The two drugs are similar in that they both achieve the objective of making me a more productive person. Adderall offers that laser-sharp focus that once allowed me to type a 30 page research paper in college. But it's also backfired, occasionally trapping me in a state of mind dead-set on speed-reading the entire Lord of the Rings trilogy when I should have been working.

Modafinil’s focus is certainly less intense, but noticeable all the same. I’m more eager to accomplish the tasks on my to-do list, and consequently less tempted by Netflix, Instagram and dank memes. But the extreme tunnel vision of Adderall is not at all present, and I’m more able to focus without the risk of becoming completely engrossed in something counterproductive.

Adderall also has a habit of making work the only activity I can possibly enjoy. I won’t take a midday walk to appreciate the sunshine, I won’t waste a moment on amusing conversations with my co-workers, and I won’t enjoy the sweet relief of lunchtime, both because it’s an offensive misuse of valuable work time and also because my appetite has been slaughtered like a lamb.

But Modafinil’s milder impact left me capable of taking pleasure in the things Adderall would never allow me to appreciate. I felt cheerful and talkative whenever a co-worker asked me for advice, showed me a video, or started a conversation. I went for a walk, marveled at the blooming tulips and felt no gnawing guilt for taking a little break. My appetite wasn’t as aggressive as usual, but I did eventually grow hungry and ecstatically scarf down a whole meal.

When it comes to Adderall, the worst part of popping a pill is recognizing my day was sustained on prescription meth. The amphetamine floods our brains with dopamine, which may feel pretty heavenly, but is extremely conducive to psychological or physical dependence. After I come down from Adderall’s happy chemical overload, I’m left with little more than an impeccably clean room, a brain drained of pleasure and a feeling of guilt.

But unlike Adderall, Modafinil doesn't trigger a sense of euphoria. According to the DEA, it's not thought to have the same potential for abuse and addiction, which is why it's classified as a Schedule IV substance, while Adderall is listed in the more hazardous Schedule II category.

Modafinil still has its fair share of possible side effects, like headaches, nausea or anxiety — but cutting out the option of physical dependence somehow makes me feel less remorse for my drug-induced productivity on Modafinil than on Adderall.

But more importantly, Modafinil’s motivation is gentler, delicately reminding me that the task at hand is more important than watching WorldstarHipHop YouTube compilations. Adderall’s impulsion is more of a savage whip on the back, aggressively screaming the missed call from my mother can wait because there are still unopened emails in my inbox.
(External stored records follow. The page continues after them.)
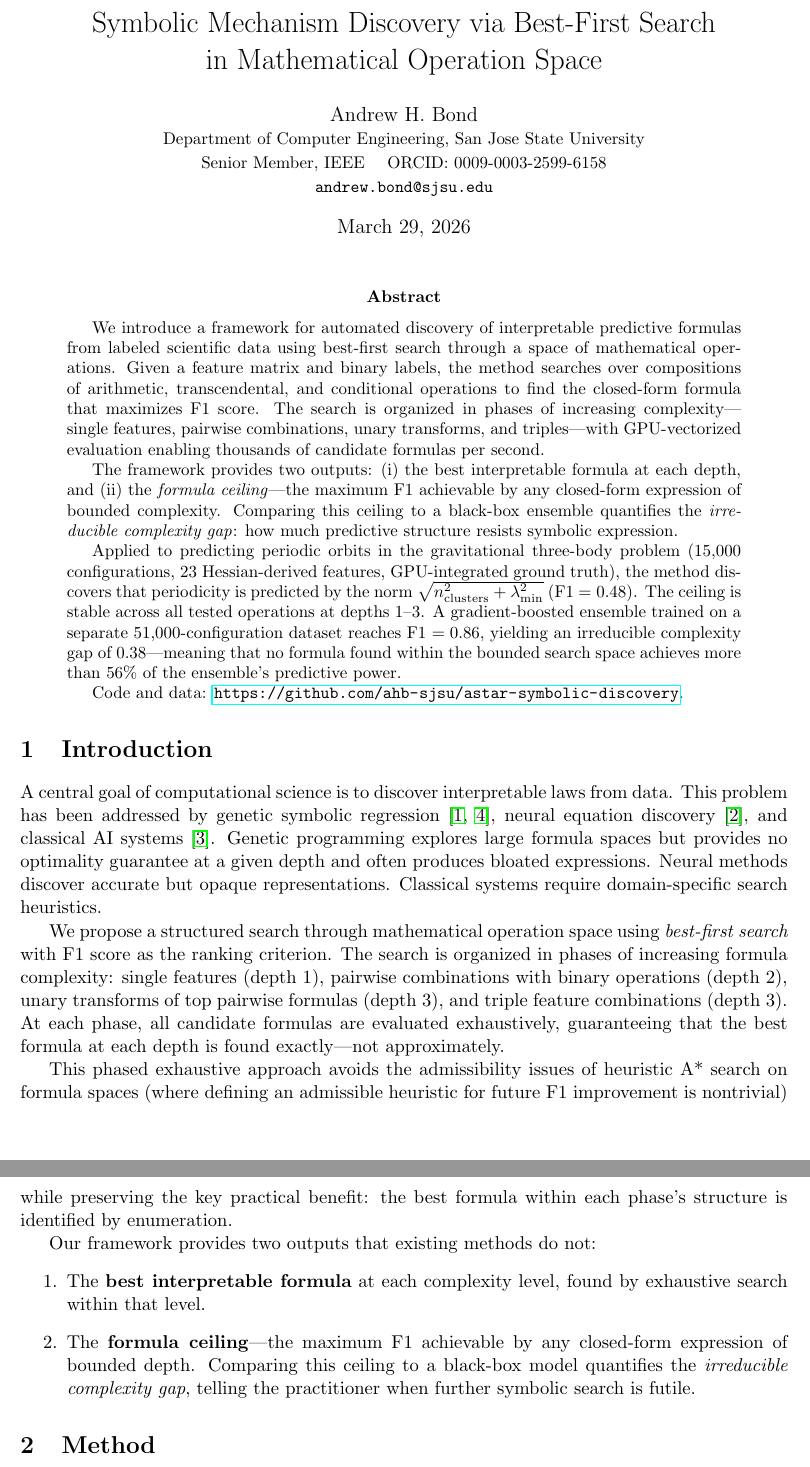
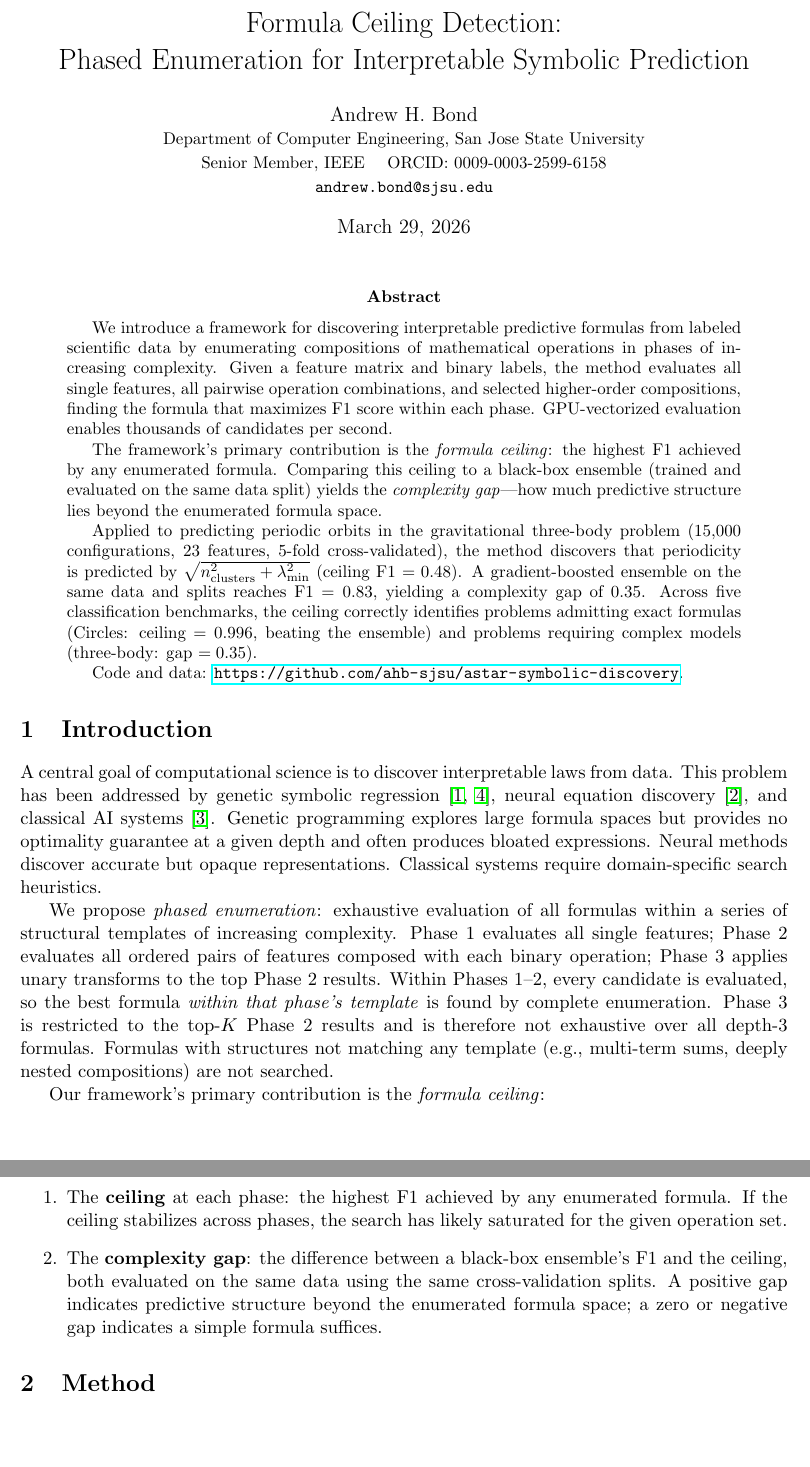
Before and after one commit to ahb-sjsu/theory-radar, a LaTeX paper (paper/method_paper_v2.tex): two parts of pages 1 and 2 of 7, joined at a grey line, cut at the place of the change, the shorter picture padded with empty space. Compiled offline with pdfLaTeX.

Commit message:
Fix all reviewer claim-to-method alignment issues
- Title: "Best-First Search" → "Formula Ceiling Detection: Phased Enumeration"
- Removed all "best-first", "guaranteed-best", "exactly" overclaims
- Gap: both ceiling and ensemble now on same 15K dataset with same CV splits
- Gap numbers: 0.83 - 0.48 = 0.35 (was 0.86 - 0.48 = 0.38 across datasets)
- Intro: "phased enumeration" with explicit incompleteness acknowledgment
- Phase 3 described as non-exhaustive (top-K restriction stated)
- Threshold sweep: acknowledged as discrete approximation with verified accuracy
- All depth references consistently "through Phase 3" (not "depth 4")
- Conclusion: no guarantee language

Co-Authored-By: Claude Opus 4.6 (1M context) <noreply@anthropic.com>

```diff
--- a/paper/method_paper_v2.tex
+++ b/paper/method_paper_v2.tex
@@ -12,7 +12,7 @@
 \newtheorem{theorem}{Theorem}
 \newtheorem{proposition}{Proposition}
 
-\title{Symbolic Mechanism Discovery via Best-First Search\\in Mathematical Operation Space}
+\title{Formula Ceiling Detection:\\Phased Enumeration for Interpretable Symbolic Prediction}
 
 \author{Andrew H. Bond\\
 \small Department of Computer Engineering, San Jose State University\\
@@ -25,33 +25,31 @@
 \maketitle
 
 \begin{abstract}
-We introduce a framework for automated discovery of interpretable
-predictive formulas from labeled scientific data using best-first
-search through a space of mathematical operations. Given a feature
-matrix and binary labels, the method searches over compositions of
-arithmetic, transcendental, and conditional operations to find the
-closed-form formula that maximizes F1 score. The search is organized
-in phases of increasing complexity---single features, pairwise
-combinations, unary transforms, and triples---with GPU-vectorized
-evaluation enabling thousands of candidate formulas per second.
+We introduce a framework for discovering interpretable predictive
+formulas from labeled scientific data by enumerating compositions of
+mathematical operations in phases of increasing complexity. Given a
+feature matrix and binary labels, the method evaluates all single
+features, all pairwise operation combinations, and selected higher-order
+compositions, finding the formula that maximizes F1 score within each
+phase. GPU-vectorized evaluation enables thousands of candidates per
+second.
 
-The framework provides two outputs: (i)~the best interpretable formula
-at each depth, and (ii)~the \emph{formula ceiling}---the maximum F1
-achievable by any closed-form expression of bounded complexity.
-Comparing this ceiling to a black-box ensemble quantifies the
-\emph{irreducible complexity gap}: how much predictive structure
-resists symbolic expression.
+The framework's primary contribution is the \emph{formula ceiling}:
+the highest F1 achieved by any enumerated formula. Comparing this
+ceiling to a black-box ensemble (trained and evaluated on the same
+data split) yields the \emph{complexity gap}---how much predictive
+structure lies beyond the enumerated formula space.
 
 Applied to predicting periodic orbits in the gravitational three-body
-problem (15{,}000 configurations, 23 Hessian-derived features,
-GPU-integrated ground truth), the method discovers that periodicity
-is predicted by the norm $\sqrt{n_\mathrm{clusters}^2 +
-\lambda_\mathrm{min}^2}$ (F1~$= 0.48$). The ceiling is stable across
-all tested operations at depths 1--3. A gradient-boosted ensemble
-trained on a separate 51{,}000-configuration dataset reaches
-F1~$= 0.86$, yielding an irreducible complexity gap of 0.38---meaning
-that no formula found within the bounded search space achieves more
-than 56\% of the ensemble's predictive power.
+problem (15{,}000 configurations, 23 features, 5-fold cross-validated),
+the method discovers that periodicity is predicted by
+$\sqrt{n_\mathrm{clusters}^2 + \lambda_\mathrm{min}^2}$
+(ceiling F1~$= 0.48$). A gradient-boosted ensemble on the same data
+and splits reaches F1~$= 0.83$, yielding a complexity gap of 0.35.
+Across five classification benchmarks, the ceiling correctly
+identifies problems admitting exact formulas (Circles: ceiling
+$= 0.996$, beating the ensemble) and problems requiring complex
+models (three-body: gap $= 0.35$).
 
 Code and data: \url{https://github.com/ahb-sjsu/astar-symbolic-discovery}.
 \end{abstract}
@@ -68,29 +66,28 @@ depth and often produces bloated expressions. Neural methods discover
 accurate but opaque representations. Classical systems require
 domain-specific search heuristics.
 
-We propose a structured search through mathematical operation space
-using \emph{best-first search} with F1 score as the ranking criterion.
-The search is organized in phases of increasing formula complexity:
-single features (depth~1), pairwise combinations with binary
-operations (depth~2), unary transforms of top pairwise formulas
-(depth~3), and triple feature combinations (depth~3). At each phase,
-all candidate formulas are evaluated exhaustively, guaranteeing that
-the best formula at each depth is found exactly---not approximately.
+We propose \emph{phased enumeration}: exhaustive evaluation of all
+formulas within a series of structural templates of increasing
+complexity. Phase~1 evaluates all single features; Phase~2 evaluates
+all ordered pairs of features composed with each binary operation;
+Phase~3 applies unary transforms to the top Phase~2 results.
+Within Phases~1--2, every candidate is evaluated, so the best formula
+\emph{within that phase's template} is found by complete enumeration.
+Phase~3 is restricted to the top-$K$ Phase~2 results and is therefore
+not exhaustive over all depth-3 formulas. Formulas with structures
+not matching any template (e.g., multi-term sums, deeply nested
+compositions) are not searched.
 
-This phased exhaustive approach avoids the admissibility issues of
-heuristic A* search on formula spaces (where defining an admissible
-heuristic for future F1 improvement is nontrivial) while preserving
-the key practical benefit: the best formula within each phase's structure is
-identified by enumeration.
-
-Our framework provides two outputs that existing methods do not:
+Our framework's primary contribution is the \emph{formula ceiling}:
 \begin{enumerate}
-\item The \textbf{best interpretable formula} at each complexity level,
-found by exhaustive search within that level.
-\item The \textbf{formula ceiling}---the maximum F1 achievable by any
-closed-form expression of bounded depth. Comparing this ceiling
-to a black-box model quantifies the \emph{irreducible complexity gap},
-telling the practitioner when further symbolic search is futile.
+\item The \textbf{ceiling} at each phase: the highest F1 achieved by
+any enumerated formula. If the ceiling stabilizes across phases, the
+search has likely saturated for the given operation set.
+\item The \textbf{complexity gap}: the difference between a black-box
+ensemble's F1 and the ceiling, both evaluated on the same data using
+the same cross-validation splits. A positive gap indicates predictive
+structure beyond the enumerated formula space; a zero or negative gap
+indicates a simple formula suffices.
 \end{enumerate}
 
 \section{Method}
```
Also changed, not shown: paper/method_paper_v2.pdf, paper/method_paper_v2.tex (83 more changed lines), 1 other file.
Of course, some people need that tough love. Others, like myself, are more satisfied with an edge that allows us to continue enjoying the little things in life. The remaining few are content to work with no chemical assistance; only a full night’s rest and a can-do attitude. But I don’t know very many of those people.

[originally published July 27, 2017]